Winging My Way West

Bike and duffle in Boston

My duffle is on the conveyor and the boxed bike about to be loaded. I spotted this as I was making my way to my seat. Click on photo to enlarge.

I’m at 35,400 feet as I write this bog. Despite some anxiety on my part, my bicycle was boxed and ready to go at Burrows Specialized Sports this morning. I bought the last few items on my list (the last being some over-booties for my bike shoes—after checking the weather where I’ll be biking the next few days). I managed to keep the canvas duffle bag holding my four loaded panniers, tent, and assorted parts removed from my bike, to 48.5 pounds—just under the limit at JetBlue. And I was able to check in all right (I had a lingering concern that I needed to call in advance to let the airline I was traveling with a bike).

As evidenced by the photo posted with this blog (taken from a window on the plane as I was making my way to my seat in the way back), my large duffle and bike made it to the plane. I didn’t stay long enough to see just how roughly the bike was handled, but I have a lot of confidence that it’s with me here!

So, here I am, en route to San Diego and the start of what will almost certainly be a memorable bike trip. I don’t have a fixed schedule, so I’ll have the freedom to poke along at my own pace—or push myself if I wish. I’ll be able to detour off my planned route to go head down to Tucson if I want to spend some time in Saguaro National Park (where Jerelyn and I spent some wonderful time a year-and-a-half ago). I can bike north to Santa Fe, my old stomping grounds from the late-70s if I wish—though I’d have to check the map and weather to make sure I’d be able to deal with the Rockies that far north, since it’s still early in the season. I’ll be able to spend a few extra days in Austin (if I get that far) to visit friends. Being on my own, I won’t have to keep up with power-bikers going for records.

Rain at the San Diego airport

It was raining steadily when we got into San Diego, but my bike seemed okay. Click on photo to enlarge.

Just how I’ll do physically is a big unknown.
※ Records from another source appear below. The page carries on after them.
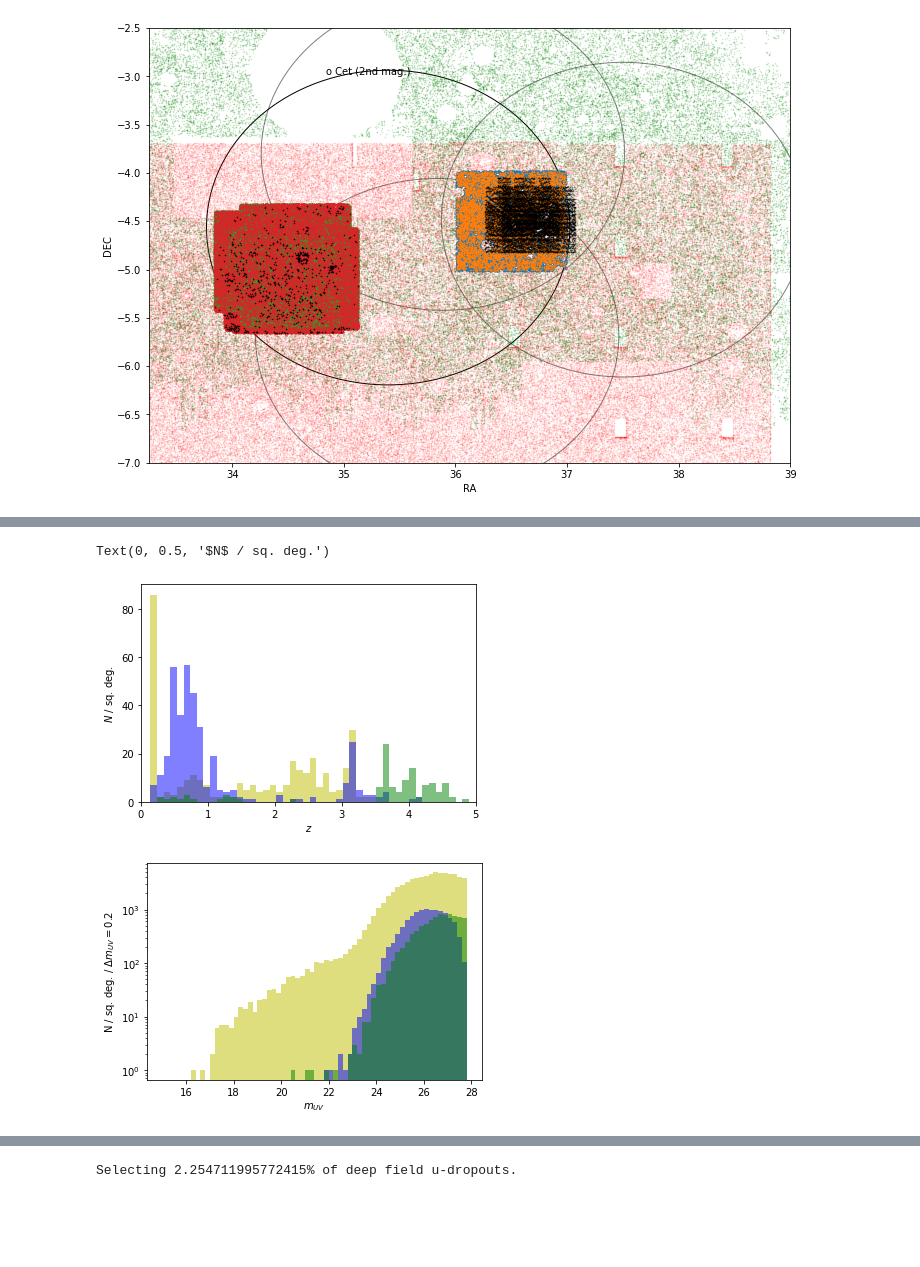
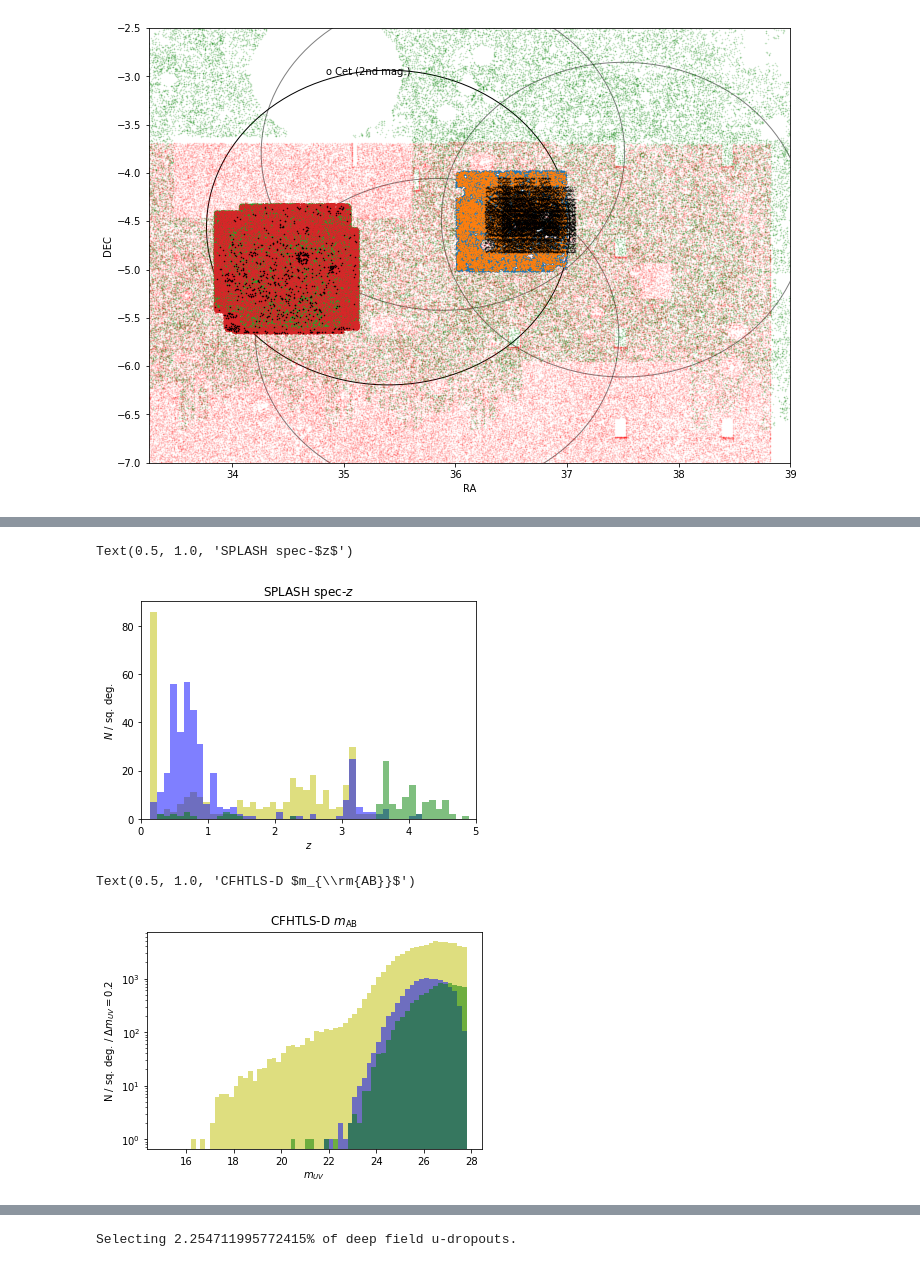
Before and after one commit to michaelJwilson/DESILBG, a Jupyter notebook: target/proposals/docs/desilbg-splash.ipynb, the cells around one changed output, grey strips where cells are left out. Saved outputs shown, nothing was run; the diff lists cells and outputs as text; code cells hidden in the pictures; blank space fills up the shorter version.

```diff
--- a/target/proposals/docs/desilbg-splash.ipynb
+++ b/target/proposals/docs/desilbg-splash.ipynb
@@ -705,15 +707,16 @@ Text(0, 0.5, '$N$ / sq. deg.')
 # %%
 _    = pl.hist(sxdrops['ZSPEC'], bins=bins, alpha=0.5, color='y')
 _    = pl.hist(sudrops['ZSPEC'], bins=bins, alpha=0.5, color='b')
 _    = pl.hist(sgdrops['ZSPEC'], bins=bins, alpha=0.5, color='g')
 
 pl.xlim(0.0, 5.0)
 
 pl.xlabel('$z$')
 pl.ylabel('$N$ / sq. deg.')
+pl.title(r'SPLASH spec-$z$')
 # %% [output]
-Text(0, 0.5, '$N$ / sq. deg.')
+Text(0.5, 1.0, 'SPLASH spec-$z$')
-[figure, old version]
+[figure, new version]
 # %%
 bins = np.arange(15., 28., 0.2)
 
@@ -725,8 +728,10 @@ pl.xlabel('$m_{UV}$')
 pl.ylabel('N / sq. deg. / $\Delta m_{UV} = 0.2$')
 
 pl.yscale('log')
+pl.title(r'CFHTLS-D $m_{\rm{AB}}$')
 # %% [output]
+Text(0.5, 1.0, 'CFHTLS-D $m_{\\rm{AB}}$')
-[figure, old version]
+[figure, new version]
 # %%
 bins = np.arange(15., 28., 0.2)
 
```
Also changed, not shown: parts of 4 cells of this notebook.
I last did a long bike trip (about 600 miles, as I recall) in the early 1980s. I did okay then, but we had a support vehicle that carried out gear (though I ended up leaving a few days after the others, so peddled long days alone to catch up—100 miles a day for a couple days, as I recall). It was a fundraising “bikathon” for the New England Solar Energy Association (of which I was executive director at the time) and our sister organization, the Mid-Atlantic Solar Energy Association, based in Philadelphia. We peddled from Pennsylvania to Knoxville, Tennessee for one of the National Passive Solar Energy Conferences—I forget which.
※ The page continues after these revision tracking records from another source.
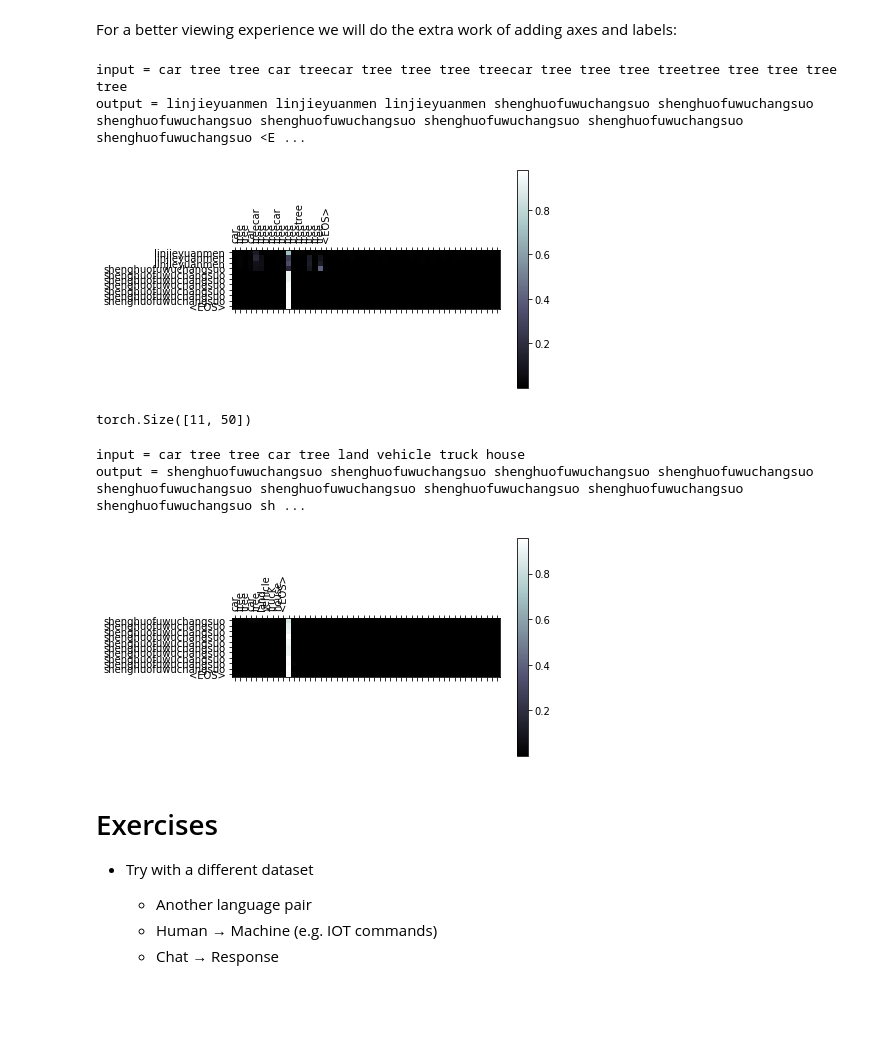
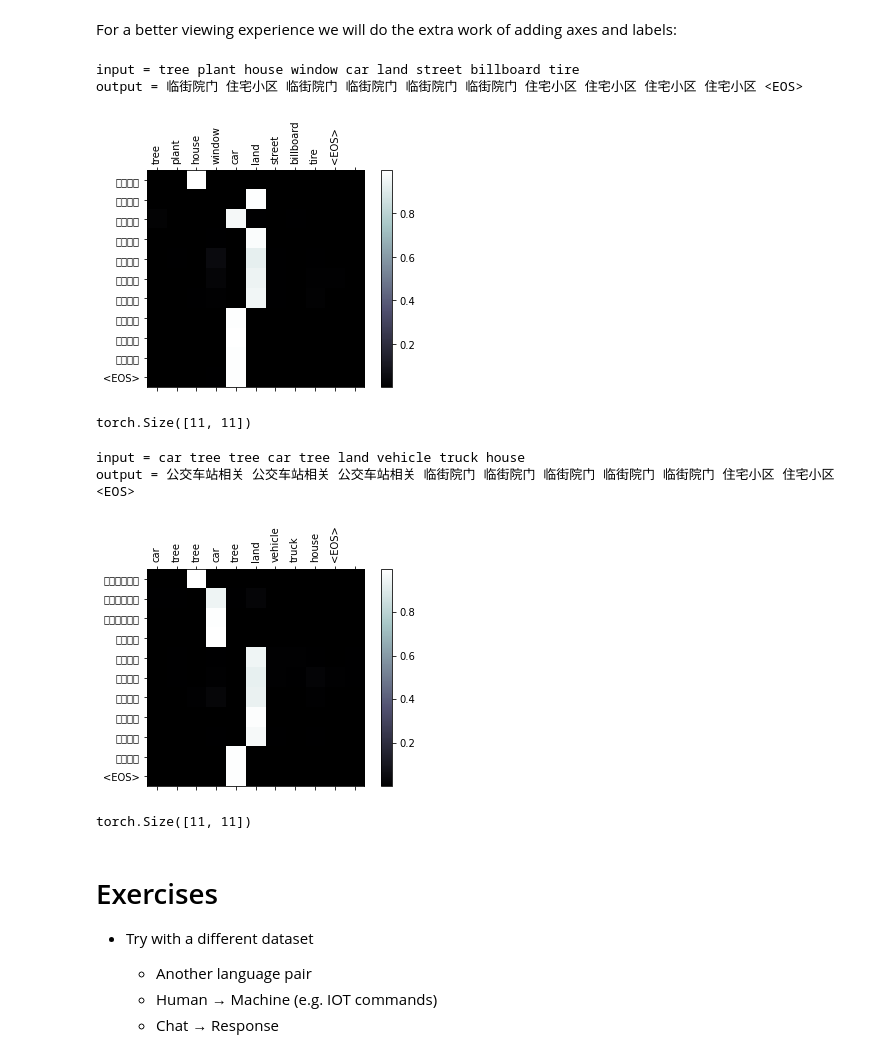
Before and after one commit to yemanzhongting/MultiCity, a Jupyter notebook: City2POI.ipynb, the cells around one changed output. Saved outputs shown, nothing was run; the diff lists cells and outputs as text; code cells hidden in the pictures; blank space fills up the shorter version.

```diff
--- a/City2POI.ipynb
+++ b/City2POI.ipynb
@@ -321,7 +325,7 @@ earlier).
 # %% [markdown]
 我们修改好了，不需要
 # %%
-MAX_LENGTH =15
+MAX_LENGTH =11
 
 eng_prefixes = (
     "i am ", "i m ",
@@ -862,10 +946,15 @@ def evaluate(encoder, decoder, sentence, max_length=MAX_LENGTH):
 
         encoder_outputs = torch.zeros(max_length, encoder.hidden_size, device=device)
 
+        # print(encoder_outputs)
+
         for ei in range(input_length):
             encoder_output, encoder_hidden = encoder(input_tensor[ei],
                                                      encoder_hidden)
             encoder_outputs[ei] += encoder_output[0, 0]
+
+        print('------')
+        print(encoder_outputs)
 
         decoder_input = torch.tensor([[SOS_token]], device=device)  # SOS
 
@@ -887,7 +976,7 @@ def evaluate(encoder, decoder, sentence, max_length=MAX_LENGTH):
 
             decoder_input = topi.squeeze().detach()
 
-        return decoded_words, decoder_attentions[:di + 1]
+        return decoded_words, decoder_attentions[:di + 1],encoder_outputs
 # %% [markdown]
 We can evaluate random sentences from the training set and print out the
 input, target, and output to make some subjective quality judgements:
@@ -1033,0 +1199,8 @@ plt.matshow(attentions.numpy())
+# %%
+%matplotlib inline
+MAX_LENGTH=10
+output_words, attentions = evaluate(
+    encoder1, attn_decoder1,pairs[0][0])
+
+plt.matshow(attentions.numpy())
+# plt.show()
@@ -1042,63 +1218,48 @@ and labels:
 # %%
 # attentions.numpy()
 # %%
-%matplotlib inline
-
-#coding:utf-8
-import matplotlib.pyplot as plt
-plt.rcParams['font.sans-serif']=['SimHei'] #用来正常显示中文标签
-plt.rcParams['axes.unicode_minus']=False #用来正常显示负号
-
 def showAttention(input_sentence, output_words, attentions):
     # Set up figure with colorbar
     fig = plt.figure()
     ax = fig.add_subplot(111)
     cax = ax.matshow(attentions.numpy(), cmap='bone')
     fig.colorbar(cax)
 
     # Set up axes
     ax.set_xticklabels([''] + input_sentence.split(' ') +
                        ['<EOS>'], rotation=90)
     ax.set_yticklabels([''] + output_words)
 
     # Show label at every tick
     ax.xaxis.set_major_locator(ticker.MultipleLocator(1))
     ax.yaxis.set_major_locator(ticker.MultipleLocator(1))
 
     plt.show()
 
 
 def evaluateAndShowAttention(input_sentence):
     output_words, attentions = evaluate(
         encoder1, attn_decoder1, input_sentence)
     print('input =', input_sentence)
     print('output =', ' '.join(output_words))
     showAttention(input_sentence, output_words, attentions)
 
     print(attentions.shape)
 
 
-evaluateAndShowAttention('car tree tree car treecar tree tree tree treecar tree tree tree treetree tree tree tree tree')
-
-# evaluateAndShowAttention("elle est trop petit .")
-
-# evaluateAndShowAttention("je ne crains pas de mourir .")
-
-# evaluateAndShowAttention("c est un jeune directeur plein de talent .")
-
-# 'gongjiaochezhanxiangguan meirongmeifadian kuaicanting gongchang weixiuzhandian zhongcanting motuocheweixiu qingzhencaiguan meirongmeifadian meirongmeifadian'
-# linjieyuanmen linjieyuanmen linjieyuanmen shenghuofuwuchangsuo shenghuofuwuchangsuo shenghuofuwuchangsuo shenghuofuwuchangsuo shenghuofuwuchangsuo shenghuofuwuchangsuo shenghuofuwuchangsuo
+evaluateAndShowAttention(pairs[0][0])
 # %% [output]
-input = car tree tree car treecar tree tree tree treecar tree tree tree treetree tree tree tree tree
-output = linjieyuanmen linjieyuanmen linjieyuanmen shenghuofuwuchangsuo shenghuofuwuchangsuo shenghuofuwuchangsuo shenghuofuwuchangsuo shenghuofuwuchangsuo shenghuofuwuchangsuo shenghuofuwuchangsuo <E ...
+input = tree plant house window car land street billboard tire
+output = 临街院门 住宅小区 临街院门 临街院门 临街院门 临街院门 住宅小区 住宅小区 住宅小区 住宅小区 <EOS>
-[figure, old version]
+[figure, new version]
-torch.Size([11, 50])
+torch.Size([11, 11])
 # %%
 evaluateAndShowAttention('car tree tree car tree land vehicle truck house')
 # %% [output]
 input = car tree tree car tree land vehicle truck house
-output = shenghuofuwuchangsuo shenghuofuwuchangsuo shenghuofuwuchangsuo shenghuofuwuchangsuo shenghuofuwuchangsuo shenghuofuwuchangsuo shenghuofuwuchangsuo shenghuofuwuchangsuo shenghuofuwuchangsuo sh ...
+output = 公交车站相关 公交车站相关 公交车站相关 临街院门 临街院门 临街院门 临街院门 临街院门 住宅小区 住宅小区 <EOS>
-[figure, old version]
+[figure, new version]
+torch.Size([11, 11])
 # %% [markdown]
 Exercises
 =========
```
Also changed, not shown: parts of 25 cells of this notebook.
I did fine on that trip, but I was in my late twenties, not my mid-fifties. During the summer in Vermont I bike to work regularly, but that’s only seven miles each way, it’s over relatively flat roads (one hill at each end), and I’m not carrying more than a some clothes to change into, my laptop (on my back), and a bit of assorted other gear. On this trip I’ll have more like 50 pounds—including over a gallon of water in water bottles. If I fill the bladder I’ll have with me (for at least the longer stretches between water as I travel through the desert), that can hold another gallon—another eight pounds. It adds up?

My gear laid out and ready for packing

How will all this fit into my four panniers? Click on photo to enlarge.

I have to say that the irony of flying across the country to spend a month or two biking is not lost on me. If the timing of my sabbatical had worked out to start in the summer, I would probably have done a biking trip closer to home—one that didn’t require burning such large quantities of jet fuel—but for various reasons it made sense to begin in March, when it’s too cold for biking in the Northeast. Relative to flying, at least this is a fairly full flight, so the fuel economy per passenger-mile is reasonably good. In fact, I think about the only free seat is the one right next to me—my strategy of choosing an unpopular seat almost in the rear of the plane paid off this time!

Time on the bike will allow me to reflect on exactly what all this means. I resist air travel, when possible, to minimize my carbon footprint. But, obviously, that isn’t a strict rule. I admire those who have largely given up air travel and, even more, those who can get by without a car. Maybe one of my unconscious reasons for making this trip is to explore the viability of bicycling as a real transportation option. I’ll no doubt return to these ideas in future blogs.